[TASK INSTRUCTIONS]
Each line in the entries below that holds the string "export" must be copied.

[DATA RECORDS]
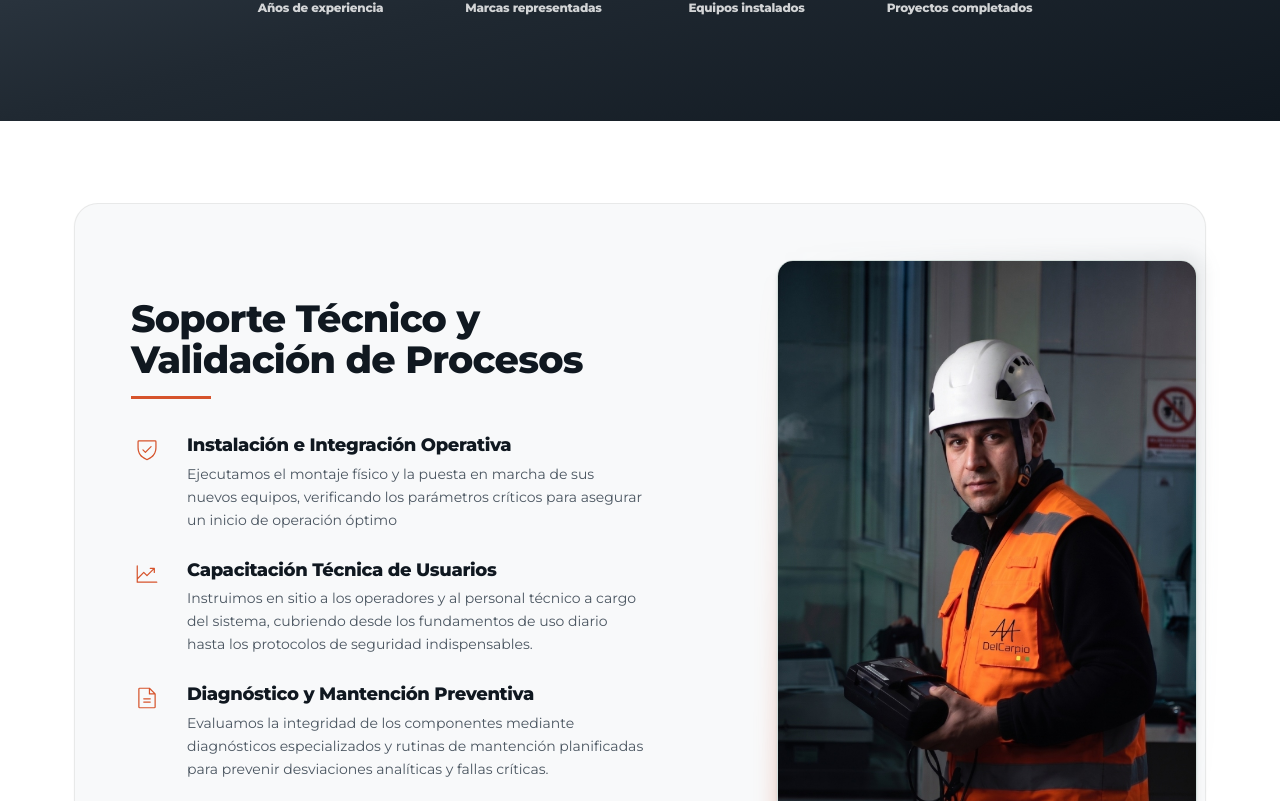
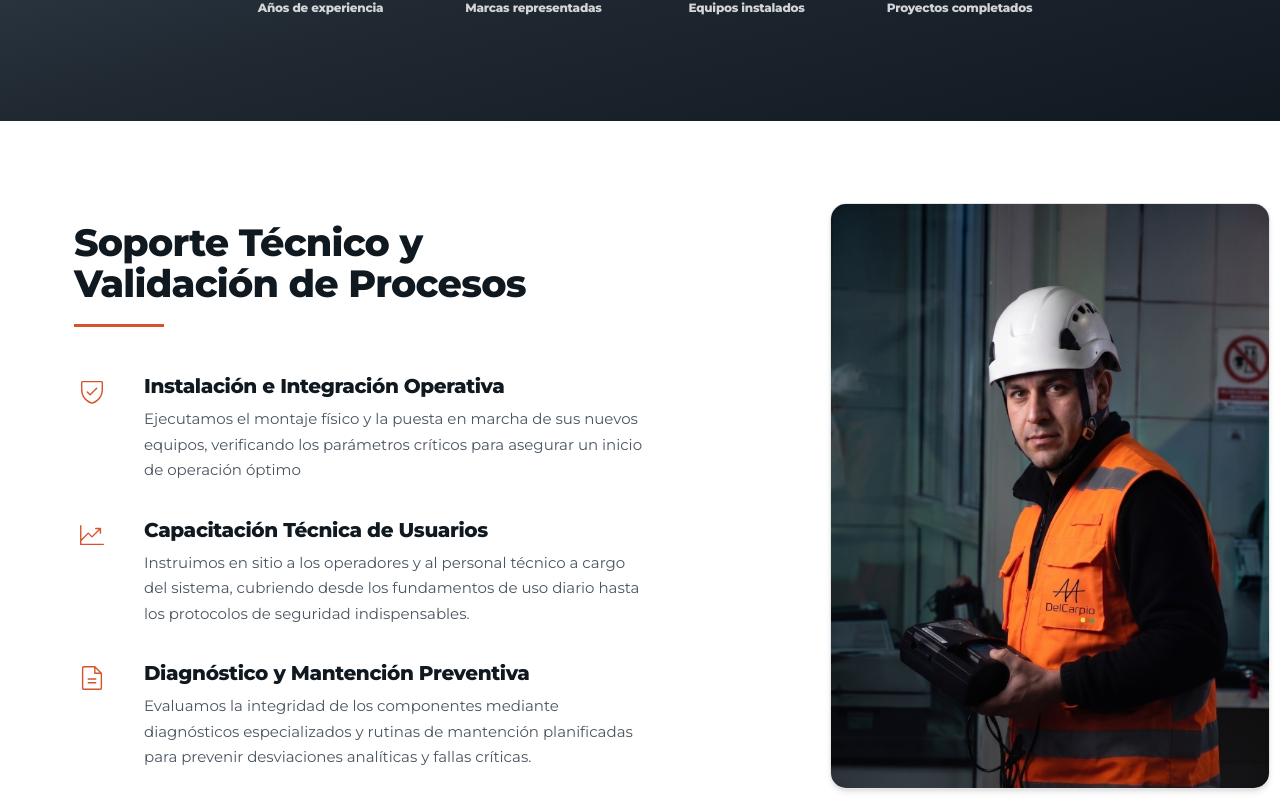
Before and after one commit to delcarpiohub/LandingPage, a Next.js app: page / in a window 1280 px wide. Shown: the part 2699-3500 px from the top of the page. Built offline with nearby package versions, Linux system fonts and the light colour scheme.

Commit message:
style(compliance): remover recuadro contenedor exterior para dejar la seccion limpia sobre el fondo blanco

```diff
--- a/src/components/sections/compliance-band.tsx
+++ b/src/components/sections/compliance-band.tsx
@@ -26,12 +26,10 @@ export function ComplianceBand() {
   return (
     <section
       id="capacidades"
-      className="w-full border-b border-black/5 bg-white"
+      className="w-full border-b border-black/5 bg-white py-12 md:py-16 lg:py-[82px]"
     >
-      <div className="mx-auto max-w-[1180px] px-6 py-12 md:px-12 md:py-16 lg:px-6 lg:py-[82px]">
-        {/* Contenedor unificado de composición */}
-        <div className="relative rounded-[24px] bg-[#F8F9FA] p-8 sm:p-10 md:p-12 lg:p-14 border border-[#E5E5E5]/80 shadow-xs">
-          <div className="grid grid-cols-1 items-center gap-10 lg:grid-cols-[55%_45%] lg:gap-12">
+      <div className="mx-auto max-w-[1180px] px-6 lg:px-6">
+        <div className="grid grid-cols-1 items-center gap-14 lg:grid-cols-[52%_48%] lg:gap-16">
 
           {/* Columna de Texto */}
           <div>
@@ -42,27 +40,27 @@ export function ComplianceBand() {
                   Validación de Procesos
                 </h2>
 
-                  <div className="mt-4 mb-9 h-[3px] w-[80px] bg-[#D6532B]" />
+                <div className="mt-5 mb-12 h-[3px] w-[90px] bg-[#D6532B]" />
               </div>
             </Reveal>
 
-              <div className="grid gap-7">
+            <div className="grid gap-9">
               {items.map((item, index) => {
                 const Icon = item.icon;
 
                 return (
                   <Reveal key={item.title} delay={index * 0.08}>
-                      <div className="grid grid-cols-[36px_minmax(0,1fr)] items-start gap-4 md:gap-5">
-                        <div className="flex h-8 w-8 items-start justify-center pt-[1px] text-[#D6532B]">
-                          <Icon size={26} weight="light" />
+                    <div className="grid grid-cols-[42px_minmax(0,1fr)] items-start gap-5 md:gap-7">
+                      <div className="flex h-9 w-9 items-start justify-center pt-[1px] text-[#D6532B]">
+                        <Icon size={30} weight="light" />
                       </div>
 
                       <div className="min-w-0">
-                          <h3 className="mb-1.5 font-display text-[18px] font-bold leading-[1.18] tracking-[-0.02em] text-[#101820]">
+                        <h3 className="mb-2 font-display text-[20px] font-bold leading-[1.15] tracking-[-0.02em] text-[#101820]">
                           {item.title}
                         </h3>
 
-                          <p className="max-w-[460px] text-[14px] leading-[1.65] text-[#4A5560]">
+                        <p className="max-w-[500px] text-[15px] leading-[1.7] text-[#4A5560]">
                           {item.text}
                         </p>
                       </div>
@@ -73,30 +71,24 @@ export function ComplianceBand() {
             </div>
           </div>
 
-            {/* Columna de Imagen Integrada */}
+          {/* Columna de Imagen */}
           <div className="flex w-full justify-center lg:justify-end">
-              <Reveal delay={0.12} className="w-full max-w-[420px]">
-                <div className="relative">
-                  {/* Sombra de acento sutil con el color de marca */}
-                  <div className="absolute -inset-2 rounded-[20px] bg-gradient-to-tr from-[#D6532B]/15 via-transparent to-[#4A5560]/10 blur-sm pointer-events-none" />
-
-                  <figure className="group relative aspect-[3/4] w-full overflow-hidden rounded-[16px] border border-[#D4DFDC] bg-white shadow-md">
+            <Reveal delay={0.12} className="w-full max-w-[440px]">
+              <figure className="group relative aspect-[3/4] w-full overflow-hidden rounded-[16px] border border-[#E5E5E5] bg-white shadow-md">
                 <Image
                   src="/fotos/especialista-soporte-terreno.jpg"
                   alt="Especialista de soporte técnico Del Carpio realizando validación e inspección en terreno."
                   fill
                   className="object-cover object-top transition-transform duration-500 group-hover:scale-103"
-                      sizes="(min-width: 1024px) 420px, 100vw"
+                  sizes="(min-width: 1024px) 440px, 100vw"
                   priority
                 />
               </figure>
-                </div>
             </Reveal>
           </div>
 
         </div>
       </div>
-      </div>
     </section>
   );
 }
```
Lines whose indentation alone changed are shown as unchanged.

[REPLY]
@@ -26,12 +26,10 @@ export function ComplianceBand() {
@@ -42,27 +40,27 @@ export function ComplianceBand() {
@@ -73,30 +71,24 @@ export function ComplianceBand() {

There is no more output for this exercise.